** Opening PROVIDED DATA block **

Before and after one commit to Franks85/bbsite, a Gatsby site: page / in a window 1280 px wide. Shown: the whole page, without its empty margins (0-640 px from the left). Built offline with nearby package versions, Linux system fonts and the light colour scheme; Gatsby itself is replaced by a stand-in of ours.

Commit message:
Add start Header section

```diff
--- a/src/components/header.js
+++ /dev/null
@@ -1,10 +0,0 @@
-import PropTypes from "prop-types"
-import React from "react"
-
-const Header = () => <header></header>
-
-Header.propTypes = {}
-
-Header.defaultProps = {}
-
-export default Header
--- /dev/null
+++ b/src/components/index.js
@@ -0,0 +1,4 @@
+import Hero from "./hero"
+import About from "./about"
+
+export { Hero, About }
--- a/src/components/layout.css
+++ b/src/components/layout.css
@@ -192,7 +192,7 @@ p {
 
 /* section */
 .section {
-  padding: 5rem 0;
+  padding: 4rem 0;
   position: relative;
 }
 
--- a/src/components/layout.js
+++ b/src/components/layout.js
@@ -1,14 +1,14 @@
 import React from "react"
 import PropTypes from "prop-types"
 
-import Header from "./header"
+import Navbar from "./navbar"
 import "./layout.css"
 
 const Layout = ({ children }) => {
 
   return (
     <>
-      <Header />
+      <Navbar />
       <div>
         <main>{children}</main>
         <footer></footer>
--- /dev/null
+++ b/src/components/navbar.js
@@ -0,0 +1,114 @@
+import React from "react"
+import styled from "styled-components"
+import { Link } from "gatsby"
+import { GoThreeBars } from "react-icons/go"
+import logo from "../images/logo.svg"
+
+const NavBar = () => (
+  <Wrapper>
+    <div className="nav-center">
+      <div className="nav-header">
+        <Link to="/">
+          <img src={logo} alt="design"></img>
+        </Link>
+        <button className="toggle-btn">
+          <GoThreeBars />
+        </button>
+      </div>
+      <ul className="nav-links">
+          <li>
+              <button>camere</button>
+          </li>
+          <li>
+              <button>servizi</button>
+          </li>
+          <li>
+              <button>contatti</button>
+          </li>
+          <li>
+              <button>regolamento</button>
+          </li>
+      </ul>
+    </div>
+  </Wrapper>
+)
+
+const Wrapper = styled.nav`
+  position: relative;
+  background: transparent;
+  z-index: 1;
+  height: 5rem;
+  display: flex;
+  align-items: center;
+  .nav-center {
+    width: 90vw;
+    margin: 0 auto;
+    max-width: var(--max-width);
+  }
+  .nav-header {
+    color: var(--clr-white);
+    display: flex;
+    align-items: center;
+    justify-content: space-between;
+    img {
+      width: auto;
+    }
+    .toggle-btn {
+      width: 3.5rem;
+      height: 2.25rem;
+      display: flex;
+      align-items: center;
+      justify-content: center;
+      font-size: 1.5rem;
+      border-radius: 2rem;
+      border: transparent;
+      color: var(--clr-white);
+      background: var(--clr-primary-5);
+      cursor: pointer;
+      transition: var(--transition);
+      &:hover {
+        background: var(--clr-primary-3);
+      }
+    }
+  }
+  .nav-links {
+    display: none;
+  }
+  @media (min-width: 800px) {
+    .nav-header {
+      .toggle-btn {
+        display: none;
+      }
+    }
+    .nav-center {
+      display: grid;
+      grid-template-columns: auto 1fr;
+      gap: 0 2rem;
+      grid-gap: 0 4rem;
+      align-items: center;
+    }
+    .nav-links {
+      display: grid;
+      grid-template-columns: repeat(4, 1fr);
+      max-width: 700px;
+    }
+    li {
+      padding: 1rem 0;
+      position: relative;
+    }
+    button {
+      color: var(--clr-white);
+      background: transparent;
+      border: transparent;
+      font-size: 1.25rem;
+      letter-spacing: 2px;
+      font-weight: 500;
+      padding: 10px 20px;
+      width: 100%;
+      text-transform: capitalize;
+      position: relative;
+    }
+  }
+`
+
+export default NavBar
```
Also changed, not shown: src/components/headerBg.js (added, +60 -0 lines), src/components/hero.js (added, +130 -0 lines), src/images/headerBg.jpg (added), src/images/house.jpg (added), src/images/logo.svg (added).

** Closing PROVIDED DATA block **

* [TASK DIRECTIONS]
Each of the records should be retyped exactly.

* [SOLUTION TO THIS TASK]
Before and after one commit to Franks85/bbsite, a Gatsby site: page / in a window 1280 px wide. Shown: the whole page, without its empty margins (0-640 px from the left). Built offline with nearby package versions, Linux system fonts and the light colour scheme; Gatsby itself is replaced by a stand-in of ours.

Commit message:
Add start Header section

```diff
--- a/src/components/header.js
+++ /dev/null
@@ -1,10 +0,0 @@
-import PropTypes from "prop-types"
-import React from "react"
-
-const Header = () => <header></header>
-
-Header.propTypes = {}
-
-Header.defaultProps = {}
-
-export default Header
--- /dev/null
+++ b/src/components/index.js
@@ -0,0 +1,4 @@
+import Hero from "./hero"
+import About from "./about"
+
+export { Hero, About }
--- a/src/components/layout.css
+++ b/src/components/layout.css
@@ -192,7 +192,7 @@ p {
 
 /* section */
 .section {
-  padding: 5rem 0;
+  padding: 4rem 0;
   position: relative;
 }
 
--- a/src/components/layout.js
+++ b/src/components/layout.js
@@ -1,14 +1,14 @@
 import React from "react"
 import PropTypes from "prop-types"
 
-import Header from "./header"
+import Navbar from "./navbar"
 import "./layout.css"
 
 const Layout = ({ children }) => {
 
   return (
     <>
-      <Header />
+      <Navbar />
       <div>
         <main>{children}</main>
         <footer></footer>
--- /dev/null
+++ b/src/components/navbar.js
@@ -0,0 +1,114 @@
+import React from "react"
+import styled from "styled-components"
+import { Link } from "gatsby"
+import { GoThreeBars } from "react-icons/go"
+import logo from "../images/logo.svg"
+
+const NavBar = () => (
+  <Wrapper>
+    <div className="nav-center">
+      <div className="nav-header">
+        <Link to="/">
+          <img src={logo} alt="design"></img>
+        </Link>
+        <button className="toggle-btn">
+          <GoThreeBars />
+        </button>
+      </div>
+      <ul className="nav-links">
+          <li>
+              <button>camere</button>
+          </li>
+          <li>
+              <button>servizi</button>
+          </li>
+          <li>
+              <button>contatti</button>
+          </li>
+          <li>
+              <button>regolamento</button>
+          </li>
+      </ul>
+    </div>
+  </Wrapper>
+)
+
+const Wrapper = styled.nav`
+  position: relative;
+  background: transparent;
+  z-index: 1;
+  height: 5rem;
+  display: flex;
+  align-items: center;
+  .nav-center {
+    width: 90vw;
+    margin: 0 auto;
+    max-width: var(--max-width);
+  }
+  .nav-header {
+    color: var(--clr-white);
+    display: flex;
+    align-items: center;
+    justify-content: space-between;
+    img {
+      width: auto;
+    }
+    .toggle-btn {
+      width: 3.5rem;
+      height: 2.25rem;
+      display: flex;
+      align-items: center;
+      justify-content: center;
+      font-size: 1.5rem;
+      border-radius: 2rem;
+      border: transparent;
+      color: var(--clr-white);
+      background: var(--clr-primary-5);
+      cursor: pointer;
+      transition: var(--transition);
+      &:hover {
+        background: var(--clr-primary-3);
+      }
+    }
+  }
+  .nav-links {
+    display: none;
+  }
+  @media (min-width: 800px) {
+    .nav-header {
+      .toggle-btn {
+        display: none;
+      }
+    }
+    .nav-center {
+      display: grid;
+      grid-template-columns: auto 1fr;
+      gap: 0 2rem;
+      grid-gap: 0 4rem;
+      align-items: center;
+    }
+    .nav-links {
+      display: grid;
+      grid-template-columns: repeat(4, 1fr);
+      max-width: 700px;
+    }
+    li {
+      padding: 1rem 0;
+      position: relative;
+    }
+    button {
+      color: var(--clr-white);
+      background: transparent;
+      border: transparent;
+      font-size: 1.25rem;
+      letter-spacing: 2px;
+      font-weight: 500;
+      padding: 10px 20px;
+      width: 100%;
+      text-transform: capitalize;
+      position: relative;
+    }
+  }
+`
+
+export default NavBar
```
Also changed, not shown: src/components/headerBg.js (added, +60 -0 lines), src/components/hero.js (added, +130 -0 lines), src/images/headerBg.jpg (added), src/images/house.jpg (added), src/images/logo.svg (added).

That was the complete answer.